I realize how politically correct I am not as a write this, but this is the real truth for myself and hundreds and thousands of other fast-food, fast-casual and even full-service restaurant managers today. We rarely actually talk about this, but there simply is nothing better than finding someone who is in this country for no other reason than to work hard. I realize how that sounds–how sad for poor Juan or Jose who are separated from their family, working the cold, harsh Wisconsin winter, toiling for a mere $8 per hour. But the thing is, in Mexico, Juan, Jose, their wives Josefina and Guadalupe, as well as their oldest children Rafael and Rodrigo would all be working simultaneously just to achieve that $8 per hour. In Mexico, the jobs available to the vast majority of people without wealth and privilege are menial, back-breaking, 12 hours per day, 6-7 days per week, and pay dirt. So while many Mexicans here are living in poverty to our standards, they are able to live a much better lifestyle here and send money back to their families.
So here’s the question, is there a right and wrong here? I don’t know. Is it okay that millions of people are illegally crossing the border to take the millions of jobs that employers like and unlike myself are eager to hire them for? Am I a horrible, unpatriotic person because I’m not willing to take a chance on Bill the 40-year-old burglar currently living in the nearby Huber facility over Carlos, who recently showed up at my door with a smile, a referral, and a suspect Social Security Card? Should I shun illegal immigrants who are trying to support their families for Americans who are equally trying to support their families? My head spins when I think about all this, but here’s another scary thought…
Imagine the nearest commercial center in the nearest mid-sized to large town. In Milwaukee, for many of you, that might be something like Bluemound Road. Imagine if all the Mexicans had actually gone to the March today. No Qdoba, no McDonalds, no Chin’s Asia Fresh, no Chili’s, no Noodles & Company, no Chipotle.. and those are just the restaurants, and those are just the ones that I know hire undocumented immigrants to run part of their restaurants. If you want to think on a bigger scale, what about the farming industry? Who do you think first handles your oranges? Who cleans your office building? Who makes the bed in your hotels?
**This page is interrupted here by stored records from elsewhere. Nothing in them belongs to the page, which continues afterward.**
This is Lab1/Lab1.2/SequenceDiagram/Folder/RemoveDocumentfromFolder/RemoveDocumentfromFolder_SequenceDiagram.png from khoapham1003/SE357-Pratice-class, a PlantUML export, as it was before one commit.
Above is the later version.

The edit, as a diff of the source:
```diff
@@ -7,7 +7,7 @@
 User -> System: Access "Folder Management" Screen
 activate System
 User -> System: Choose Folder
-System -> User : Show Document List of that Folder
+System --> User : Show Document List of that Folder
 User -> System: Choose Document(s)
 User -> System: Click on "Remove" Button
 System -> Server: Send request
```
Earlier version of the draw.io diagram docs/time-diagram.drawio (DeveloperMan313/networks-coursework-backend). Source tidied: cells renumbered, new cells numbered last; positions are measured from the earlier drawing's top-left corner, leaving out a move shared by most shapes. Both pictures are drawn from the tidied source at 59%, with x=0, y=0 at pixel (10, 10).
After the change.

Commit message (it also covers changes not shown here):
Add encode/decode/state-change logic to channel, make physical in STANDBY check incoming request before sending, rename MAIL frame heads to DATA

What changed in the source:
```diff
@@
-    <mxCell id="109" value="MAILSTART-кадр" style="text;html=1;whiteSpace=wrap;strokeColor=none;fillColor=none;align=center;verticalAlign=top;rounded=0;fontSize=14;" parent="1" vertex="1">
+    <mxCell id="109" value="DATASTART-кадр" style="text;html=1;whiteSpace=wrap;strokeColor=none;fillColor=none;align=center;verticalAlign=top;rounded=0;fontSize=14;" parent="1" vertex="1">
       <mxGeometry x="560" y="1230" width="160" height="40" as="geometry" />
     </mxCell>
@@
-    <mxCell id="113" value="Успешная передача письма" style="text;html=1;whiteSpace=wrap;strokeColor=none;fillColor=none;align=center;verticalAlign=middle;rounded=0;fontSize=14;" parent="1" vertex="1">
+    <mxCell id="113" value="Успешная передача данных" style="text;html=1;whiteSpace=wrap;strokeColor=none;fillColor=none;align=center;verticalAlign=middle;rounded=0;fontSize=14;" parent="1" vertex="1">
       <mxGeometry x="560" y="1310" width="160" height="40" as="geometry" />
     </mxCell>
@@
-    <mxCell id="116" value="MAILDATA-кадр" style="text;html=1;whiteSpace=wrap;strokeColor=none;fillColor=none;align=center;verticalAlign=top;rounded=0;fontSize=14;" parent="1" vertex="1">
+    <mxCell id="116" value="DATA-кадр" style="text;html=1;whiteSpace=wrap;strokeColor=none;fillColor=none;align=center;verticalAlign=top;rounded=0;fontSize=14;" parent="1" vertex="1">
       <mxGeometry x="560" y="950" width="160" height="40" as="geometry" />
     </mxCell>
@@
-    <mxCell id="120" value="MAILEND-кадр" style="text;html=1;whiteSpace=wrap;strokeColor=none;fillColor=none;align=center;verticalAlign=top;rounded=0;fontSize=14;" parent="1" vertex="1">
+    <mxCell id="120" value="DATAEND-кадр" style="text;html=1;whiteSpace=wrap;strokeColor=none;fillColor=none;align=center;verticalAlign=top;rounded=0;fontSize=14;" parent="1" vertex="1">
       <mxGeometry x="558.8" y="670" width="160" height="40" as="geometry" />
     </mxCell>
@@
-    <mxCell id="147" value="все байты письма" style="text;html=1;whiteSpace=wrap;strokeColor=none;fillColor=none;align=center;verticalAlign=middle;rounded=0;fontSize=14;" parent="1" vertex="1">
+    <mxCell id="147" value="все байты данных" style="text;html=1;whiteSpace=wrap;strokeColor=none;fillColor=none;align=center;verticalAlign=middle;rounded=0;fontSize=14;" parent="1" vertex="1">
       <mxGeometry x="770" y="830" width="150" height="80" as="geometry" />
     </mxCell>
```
If the bill in Congress currently passes making undocumented people felons, what will happen to industry demands for workers? Are businesses going to start paying Americans more to do these jobs, if they can even find Americans who are willing to do them? With our increasingly educated workforce, and the estimated millions of undocumented workers currently in the U.S., do we really believe that these jobs will be easily filled by Americans? Should they be? I don’t have answers, but I am surrounded by these issues and questions every day. And I believe, at the very least, we owe it to ourselves, our Mexican neighbors, our economy, and our history as a refuge for the tired and weary to open up a real discussion of the tough questions. Treating immigration purely as a security issue is a sham. We all want national security, but punishing people for coming here to meet a labor demand that is clearly an enormous one on all levels is abusive and despicable on our part. An real debate where people ask questions and learn is what is necessary. Too bad it looks like criminalization and marginalization is all we will get from our current lawmakers.